See detailArrêt "Slovensko": les exigences liées au débat contradictoire dans l'analyse des offres en droit des marchés publics
Durviaux, Ann-Lawrence ULg

in Journal de Droit Européen [=JDE] (2012), 7/2012(n°191), 218

Detailed reference viewed: 32 (4 ULg)
Full Text
Peer Reviewed
See detailArrêt Cartesio : nouvelles précisions sur les modalités de transfert du siège social au regard de la liberté d'établissement
Pasteger, David ULg

in Journal des Tribunaux (2009), 41/2009

"En l'état actuel du droit communautaire, les articles 43 CE et 48 CE doivent être interprétés en ce sens qu'ils ne s'opposent pas à une réglementation d'un État membre qui empêche une société constituée ... [more ▼]

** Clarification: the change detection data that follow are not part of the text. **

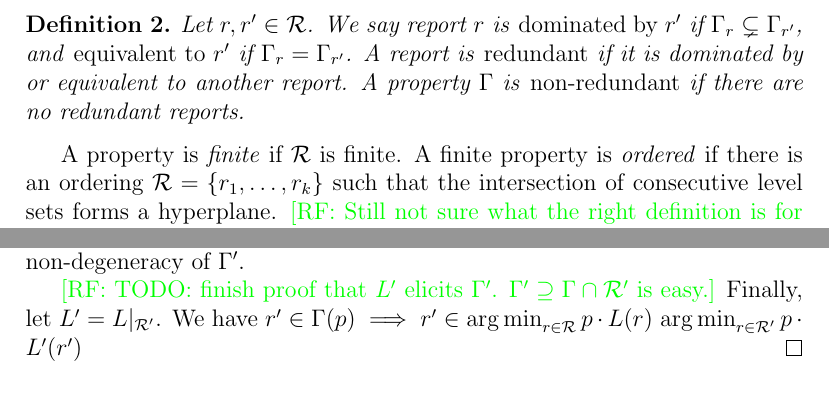
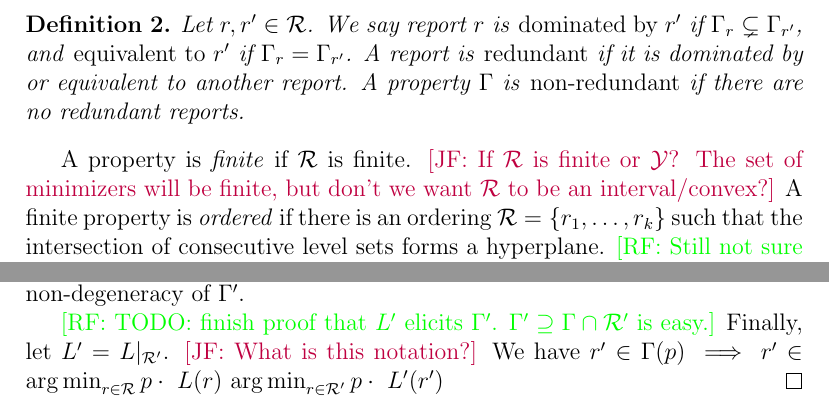
Before and after one commit to jfinocchiaro/cvx-fin, a LaTeX CV (cvx-fin-notes.tex): two parts of page 2 of 4 before the commit and two parts of page 2 of 5 after it, joined at a grey line, cut so that both start at the same text. Compiled offline with pdfLaTeX.

Commit message:
Jessie addedquestions for clarification

```diff
--- a/cvx-fin-notes.tex
+++ b/cvx-fin-notes.tex
@@ -99,6 +99,7 @@ We define the \emph{level set} of a property at report value $r\in\R$ to be the
 \end{definition}
 
 A property is \emph{finite} if $\R$ is finite.
+\jessie{If $\R$ is finite or $\Y$?  The set of minimizers will be finite, but don't we want $\R$ to be an interval/convex?}
 A finite property is \emph{ordered} if there is an ordering $\R = \{r_1,\ldots,r_k\}$ such that the intersection of consecutive level sets forms a hyperplane.
 \raf{Still not sure what the right definition is for non-finite $\R$... and it would be nice to have a more natural version for finite $\R$!}
 In other words, for all $i \in \{1,\ldots,k-1\}$ there is some $a_i\in\reals^n$ such that $\Gamma_{r_i}\cap\Gamma_{r_{i+1}} = \{p\in\P : a_i\cdot p = 0\}$.
@@ -124,7 +125,8 @@ A property is \emph{degenerate} if $\Gamma(p) = \emptyset$ for some $p\in\P$, an
 
 \raf{TODO: finish proof that $L'$ elicits $\Gamma'$.  $\Gamma' \supseteq \Gamma \cap \R'$ is easy.}
   Finally, let $L' = L|_{\R'}$.
-  We have $r' \in \Gamma(p) \implies r' \in \argmin_{r\in\R} p\cdot L(r)$ $ \argmin_{r\in\R'} p\cdot L'(r') $
+  \jessie{What is this notation?}
+  We have $r' \in \Gamma(p) \implies r' \in \argmin_{r\in\R} p\cdot~L(r)$ $ \argmin_{r\in\R'} p\cdot~L'(r') $
 \end{proof}
 Note that non-degeneracy is necessary to make Lemma~\ref{lem:trim} interesting, as otherwise $\Gamma' : p \mapsto \emptyset$ would always suffice.
 
```
Also changed, not shown: cvx-fin-notes.tex (4 more changed lines).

"En l'état actuel du droit communautaire, les articles 43 CE et 48 CE doivent être interprétés en ce sens qu'ils ne s'opposent pas à une réglementation d'un État membre qui empêche une société constituée en vertu du droit national de cet État membre de transférer son siège dans un autre État membre tout en gardant sa qualité de société relevant du droit national de l'État membre selon la législation duquel elle a été constituée" (C.J.C.E., 16 décembre 2008, aff. C-210/06, Cartesio). [less ▲]

Detailed reference viewed: 416 (8 ULg)
Full Text
See detailL'arrêt Cobelfret de la CJCE et ses conséquences sur le régime des RDT
Richelle, Isabelle ULg

in Tax Audit & Accountancy (2009)

Detailed reference viewed: 82 (4 ULg)
Full Text
Peer Reviewed
See detailL'arrêt Copland ou l'espérance légitime du travailleur quant au caractère privé de ses communications
Kefer, Fabienne ULg; Cornelis, Sabine ULg

in Revue Trimestrielle des Droits de l'Homme (2009), 79

La subordination qui caractérise le contrat de travail ne permet pas à l’employeur de s’immiscer dans la vie privée de son travailleur par un contrôle de l’utilisation du téléphone, du courrier ... [more ▼]

La subordination qui caractérise le contrat de travail ne permet pas à l’employeur de s’immiscer dans la vie privée de son travailleur par un contrôle de l’utilisation du téléphone, du courrier électronique et de l’internet sur les lieux de travail, même lorsque ces outils sont destinés à des fins professionnelle, si le travailleur n’a pas été averti de la possibilité d’un contrôle et peut nourrir l’attente légitime que les informations relatives à ses communications ne soient pas relevées et stockées. [less ▲]

Detailed reference viewed: 185 (18 ULg)